*EXERCISE*
Among the records, which lines hold the word "shown"? Pick them out.

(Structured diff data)
──────────

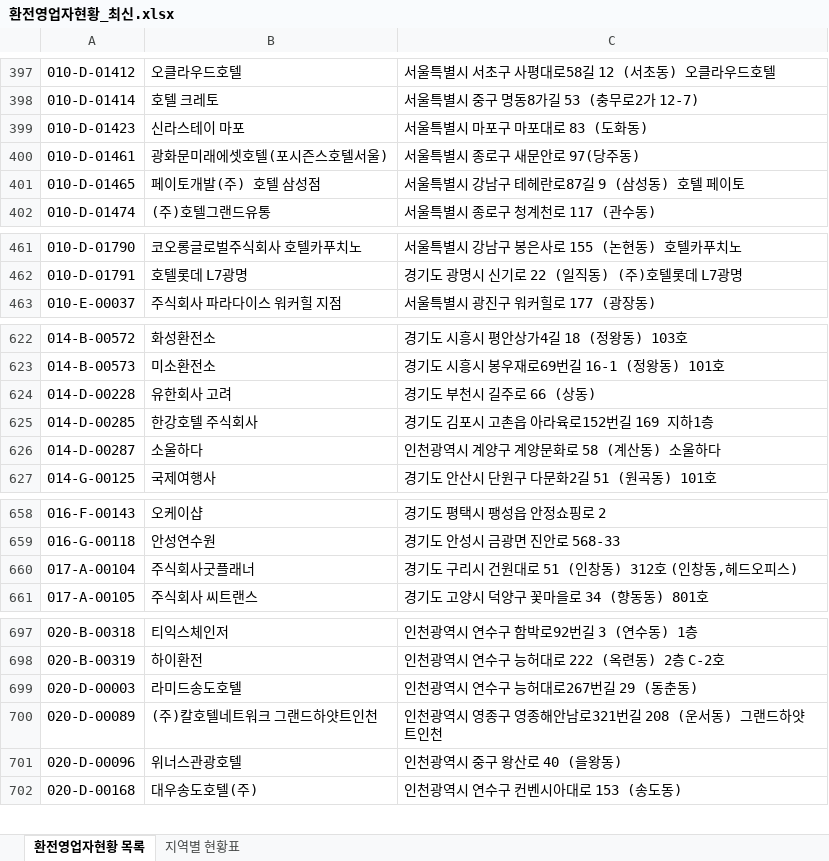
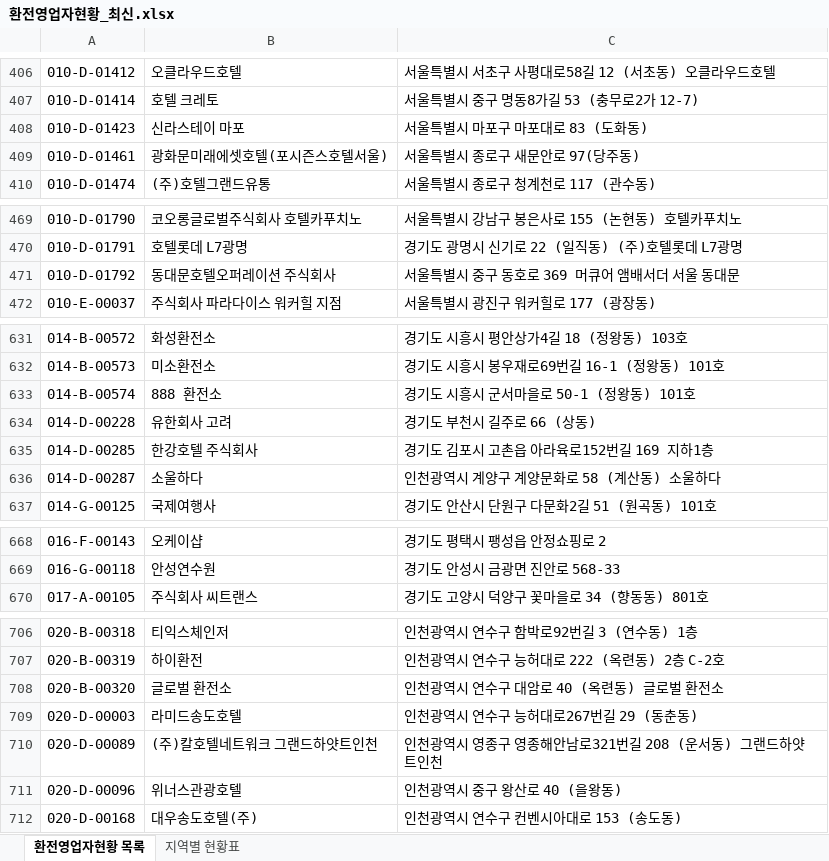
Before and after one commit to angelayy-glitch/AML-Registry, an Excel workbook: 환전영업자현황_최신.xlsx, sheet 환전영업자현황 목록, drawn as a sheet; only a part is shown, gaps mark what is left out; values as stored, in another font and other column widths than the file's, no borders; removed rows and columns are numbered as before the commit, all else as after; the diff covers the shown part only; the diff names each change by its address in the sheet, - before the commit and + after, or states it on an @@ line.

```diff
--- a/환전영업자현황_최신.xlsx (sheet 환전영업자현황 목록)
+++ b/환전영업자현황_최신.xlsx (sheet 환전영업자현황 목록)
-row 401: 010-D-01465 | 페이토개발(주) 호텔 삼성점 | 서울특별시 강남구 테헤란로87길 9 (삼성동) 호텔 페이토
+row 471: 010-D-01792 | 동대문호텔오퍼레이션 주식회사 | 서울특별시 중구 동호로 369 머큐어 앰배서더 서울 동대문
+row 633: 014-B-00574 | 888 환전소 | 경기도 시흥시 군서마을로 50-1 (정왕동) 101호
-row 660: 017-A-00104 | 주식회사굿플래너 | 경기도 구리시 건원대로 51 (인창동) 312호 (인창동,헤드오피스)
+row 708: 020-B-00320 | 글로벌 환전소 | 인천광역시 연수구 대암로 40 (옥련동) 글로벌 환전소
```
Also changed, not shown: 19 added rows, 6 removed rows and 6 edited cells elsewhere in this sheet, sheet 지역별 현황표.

──────────

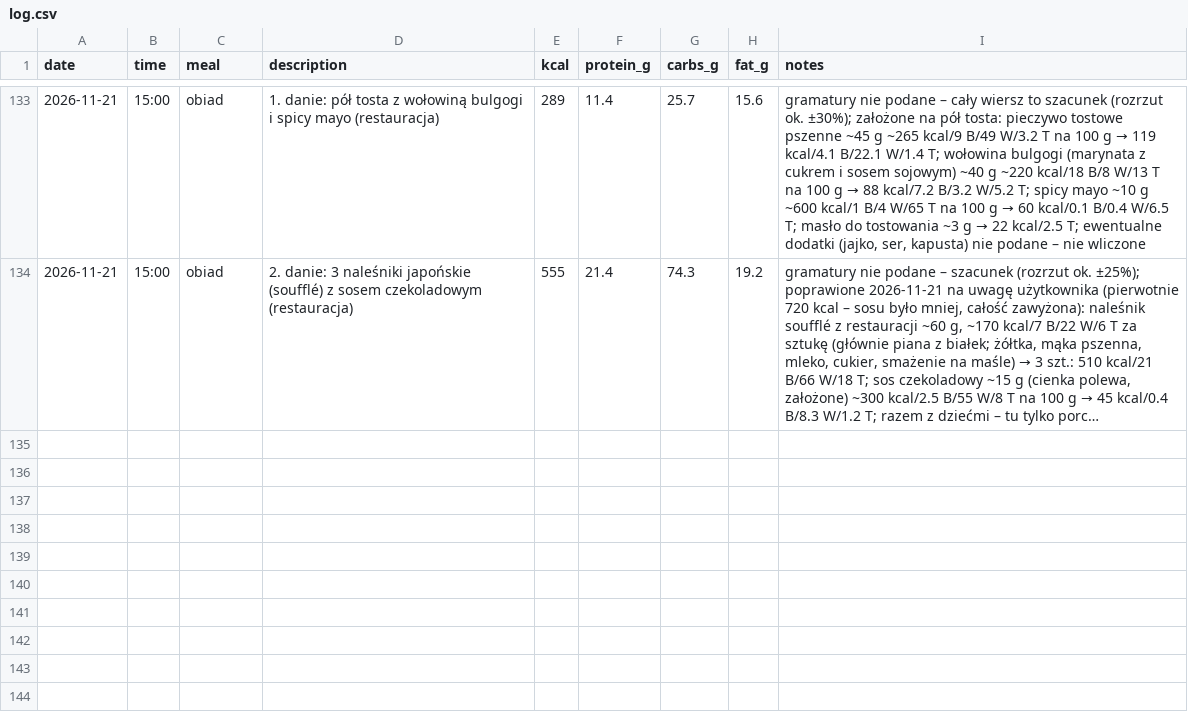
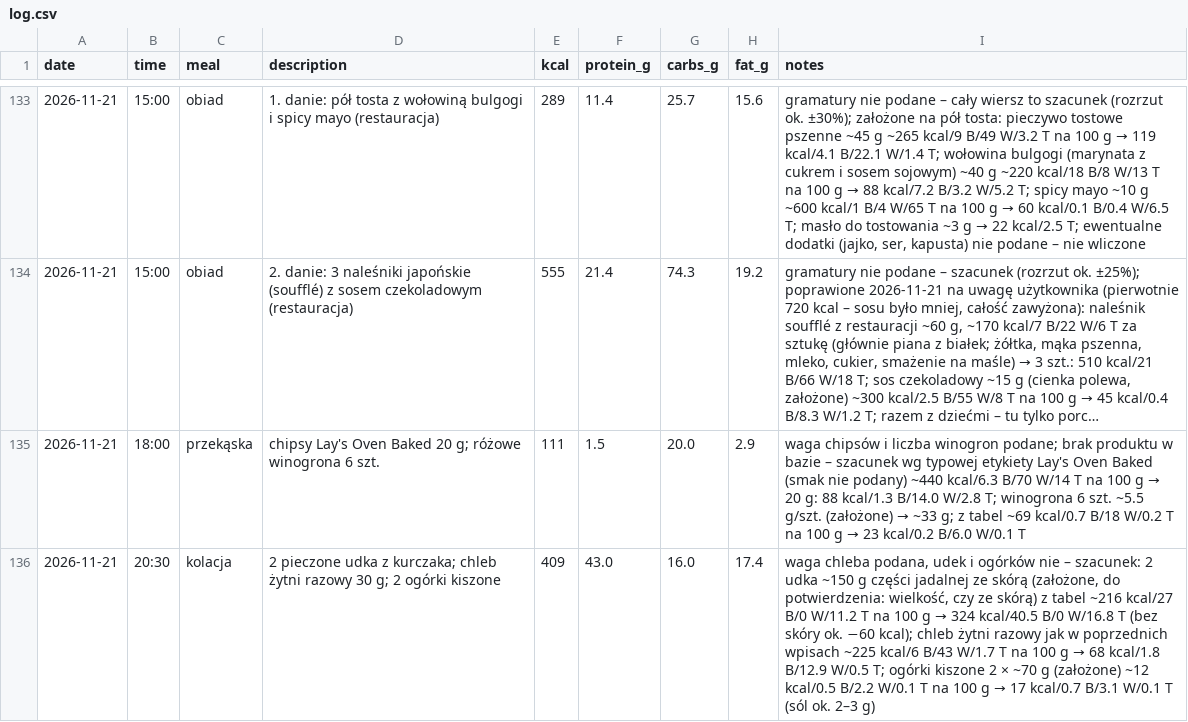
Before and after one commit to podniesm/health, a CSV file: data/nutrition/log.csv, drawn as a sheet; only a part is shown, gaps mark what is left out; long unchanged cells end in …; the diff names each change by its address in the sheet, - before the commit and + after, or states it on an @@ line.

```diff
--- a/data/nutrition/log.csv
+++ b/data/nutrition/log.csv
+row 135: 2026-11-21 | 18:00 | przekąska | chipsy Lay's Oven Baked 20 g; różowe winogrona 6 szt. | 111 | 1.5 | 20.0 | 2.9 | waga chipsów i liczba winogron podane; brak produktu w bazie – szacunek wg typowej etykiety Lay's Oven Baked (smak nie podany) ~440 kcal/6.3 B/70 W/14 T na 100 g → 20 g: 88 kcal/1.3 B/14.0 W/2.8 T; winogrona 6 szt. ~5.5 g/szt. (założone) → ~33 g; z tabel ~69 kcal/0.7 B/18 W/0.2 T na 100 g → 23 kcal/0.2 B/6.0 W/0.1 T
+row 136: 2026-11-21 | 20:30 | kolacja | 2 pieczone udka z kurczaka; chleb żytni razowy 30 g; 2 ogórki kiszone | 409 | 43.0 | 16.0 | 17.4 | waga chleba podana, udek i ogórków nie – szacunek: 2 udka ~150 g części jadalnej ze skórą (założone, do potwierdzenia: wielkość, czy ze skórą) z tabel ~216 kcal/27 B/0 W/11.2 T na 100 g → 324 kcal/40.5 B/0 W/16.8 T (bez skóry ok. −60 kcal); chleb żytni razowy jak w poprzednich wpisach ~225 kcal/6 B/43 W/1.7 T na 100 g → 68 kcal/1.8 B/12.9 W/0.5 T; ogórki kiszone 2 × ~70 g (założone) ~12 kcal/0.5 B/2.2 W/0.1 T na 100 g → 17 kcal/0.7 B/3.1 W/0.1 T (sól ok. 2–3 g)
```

──────────

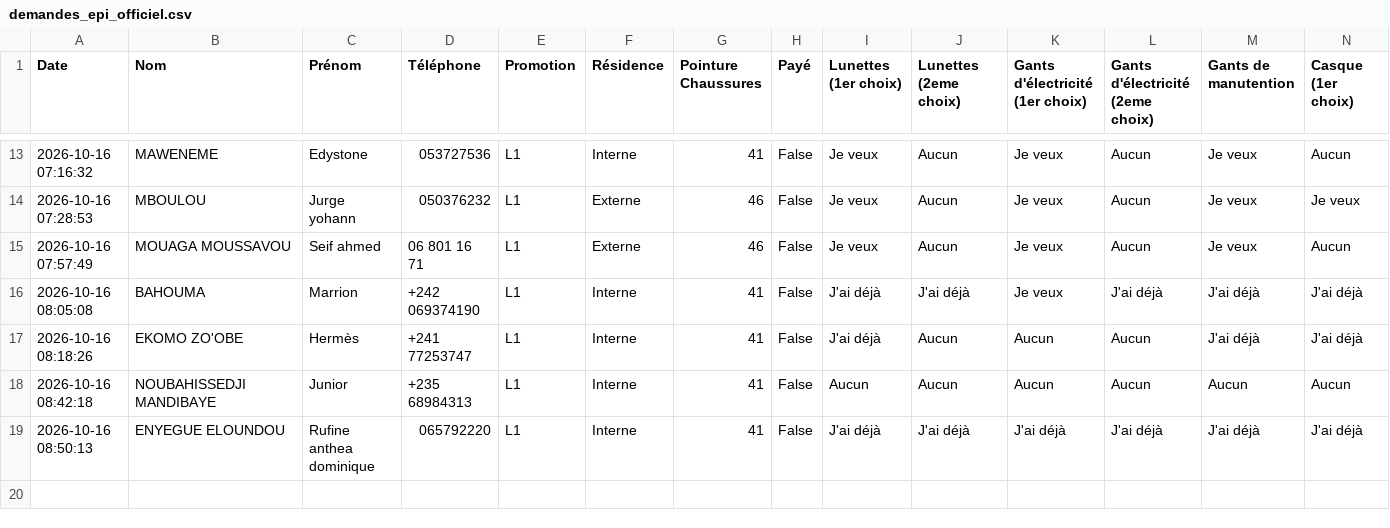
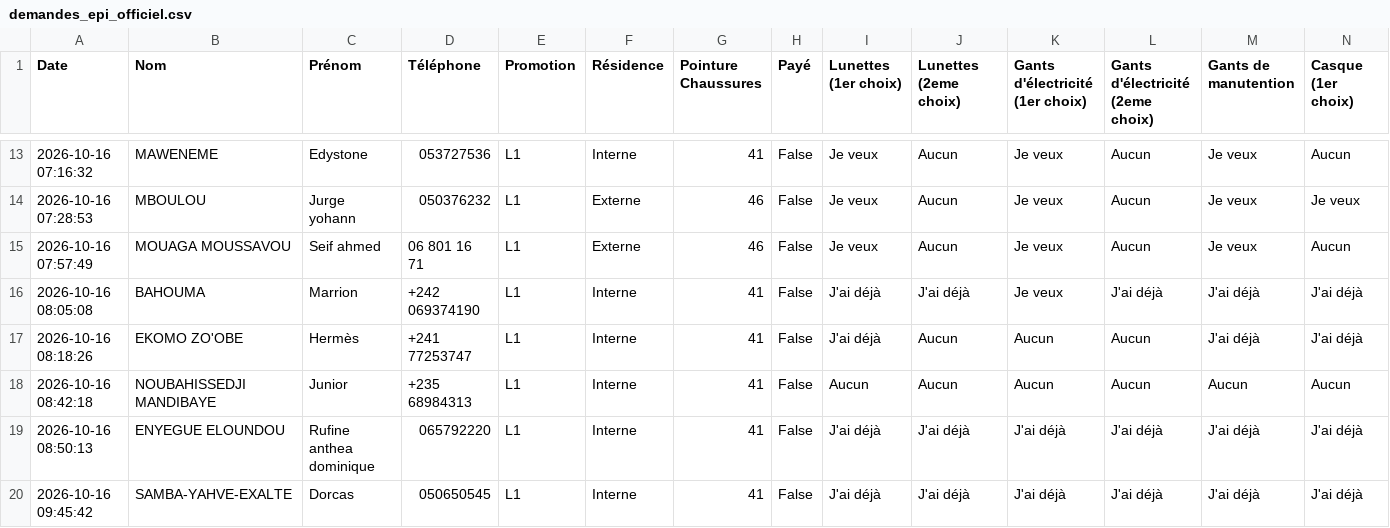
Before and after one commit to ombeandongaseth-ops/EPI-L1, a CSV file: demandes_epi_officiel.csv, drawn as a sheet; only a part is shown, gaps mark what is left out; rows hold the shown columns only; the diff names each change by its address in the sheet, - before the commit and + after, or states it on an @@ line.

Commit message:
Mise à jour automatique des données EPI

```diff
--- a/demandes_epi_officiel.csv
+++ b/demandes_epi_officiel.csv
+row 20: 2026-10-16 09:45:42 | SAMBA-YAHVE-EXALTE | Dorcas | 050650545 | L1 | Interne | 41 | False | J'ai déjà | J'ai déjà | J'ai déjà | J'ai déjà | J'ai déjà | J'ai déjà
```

──────────

*RESULT FOR THIS TASK*
Before and after one commit to angelayy-glitch/AML-Registry, an Excel workbook: 환전영업자현황_최신.xlsx, sheet 환전영업자현황 목록, drawn as a sheet; only a part is shown, gaps mark what is left out; values as stored, in another font and other column widths than the file's, no borders; removed rows and columns are numbered as before the commit, all else as after; the diff covers the shown part only; the diff names each change by its address in the sheet, - before the commit and + after, or states it on an @@ line.
Also changed, not shown: 19 added rows, 6 removed rows and 6 edited cells elsewhere in this sheet, sheet 지역별 현황표.
Before and after one commit to podniesm/health, a CSV file: data/nutrition/log.csv, drawn as a sheet; only a part is shown, gaps mark what is left out; long unchanged cells end in …; the diff names each change by its address in the sheet, - before the commit and + after, or states it on an @@ line.
Before and after one commit to ombeandongaseth-ops/EPI-L1, a CSV file: demandes_epi_officiel.csv, drawn as a sheet; only a part is shown, gaps mark what is left out; rows hold the shown columns only; the diff names each change by its address in the sheet, - before the commit and + after, or states it on an @@ line.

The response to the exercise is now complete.